We’ve written plenty about Stockton residents who are worried about potentially enormous increases in flood insurance rates, and legislative efforts to delay those increases.
But there is another side to the story.
Here’s how the R Street Institute, a D.C.-based small-government think tank, views the situation, according to a statement released in late October. That statement says, in part:
“Legislation set to be introduced by House Financial Services Committee Ranking Member Maxine Waters, D-Calif., would gut crucial reforms passed by Congress last year to stabilize the 45-year-old National Flood Insurance Program.
“The NFIP, which provides flood coverage to roughly 5.6 million Americans, is nearly $28 billion in debt to U.S. taxpayers and hasn’t repaid any principal on its loans since 2010. By overwhelming margins, Congress passed reforms to fix some of the program’s glaring defects, including the incentives it provides to drain environmentally sensitive wetlands and develop coastal barrier islands.
“But Waters, who had been co-sponsor of the Biggert-Waters Flood Insurance Reform Act of 2012, is now calling for a four-year delay to any rate increases called for under the law. Because the bill will expire in 2017, a four-year delay would effectively render the law moot. Sen. Bob Menendez, D-N.J., also is preparing to introduce a Senate version of the legislation.
“Among the changes Waters’ legislation would delay is a scheduled phase-out of premium subsidies, which historically have disproportionately benefited upper-income policyholders. According to the nonpartisan Government Accountability Office, 78.8 percent of subsidized policies are in counties that rank in the top 30 percent of home values, while less than 1 percent are in the counties that rank in the bottom 30 percent.
“‘Delaying the scheduled phase-out of flood insurance premium subsidies amounts to a gift to mostly wealthy homeowners who get to enjoy cheap insurance on their beach homes thanks to taxpayer support,’ said R Street Senior Fellow R.J. Lehmann.” (emphasis mine)
Folks living in Stockton’s Smith Canal neighborhood, where the elimination of subsidized rates could have the greatest impact, can hardly be described as “wealthy homeowners” enjoying their “beach homes.”
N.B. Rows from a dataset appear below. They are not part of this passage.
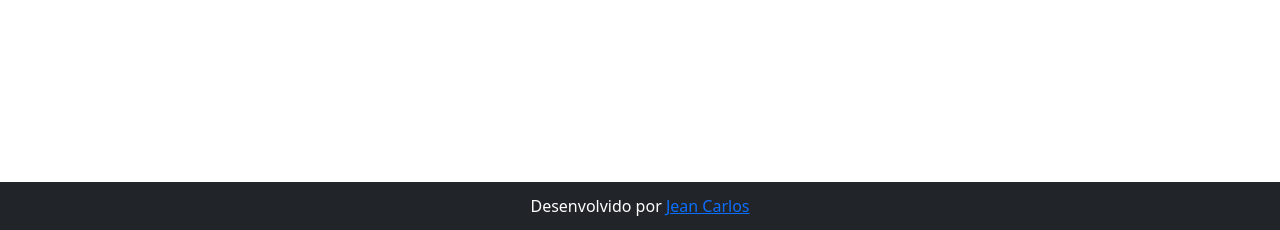
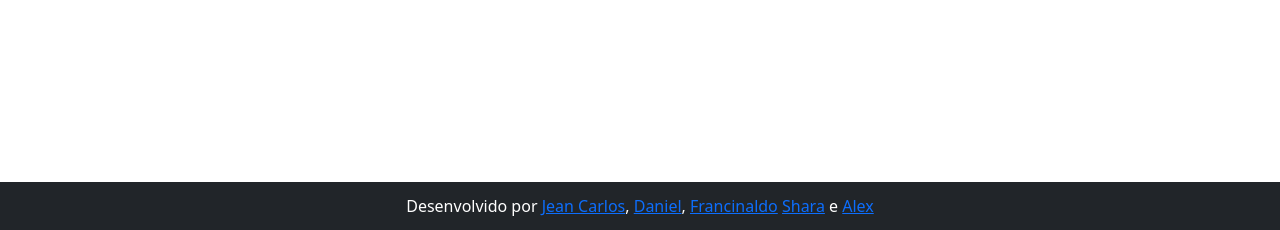
Before and after one commit to JeanCarlos899/Cinecapau, a Django app: page / in a window 1280 px wide. Shown: the part 570-800 px from the top of the page. Run offline with Django 4.2, Linux system fonts and the light colour scheme; data that the repository does not hold is empty; some libraries are stand-ins or nearby versions.

Commit message:
added developers name in base template

```diff
--- a/cineflix/templates/cineflix/base.html
+++ b/cineflix/templates/cineflix/base.html
@@ -35,7 +35,13 @@
           </main>
       </div>
       <footer class="navbar fixed-bottom bg-dark" >
-        <p class="text-center text-white w-100 align-items-center mb-1 mt-1">Desenvolvido por <a href="">Jean Carlos</a></p>
+        <p class="text-center text-white w-100 align-items-center mb-1 mt-1">Desenvolvido por
+          <a href="">Jean Carlos</a>,
+          <a href="">Daniel</a>,
+          <a href="">Francinaldo</a>
+          <a href="">Shara</a> e
+          <a href="">Alex</a>
+        </p>
       </footer>
     </div>
 
```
Some pockets of the neighborhood are modest, at best, with some homes abandoned and boarded up. I spent one morning last spring crisscrossing the area, looking for folks who have been forced out because of building restrictions tied to the area’s high flood-risk designation.
And I can’t tell you how many calls I’ve gotten over the years from elderly residents who are on a fixed income and are worried about this new, unanticipated expense.
I don’t pretend to know what the answer is to the NFIP problem, and R Street Institute’s description of the majority of subsidized rate-holders may well be correct.
But the institute’s generalizations certainly don’t describe Smith Canal.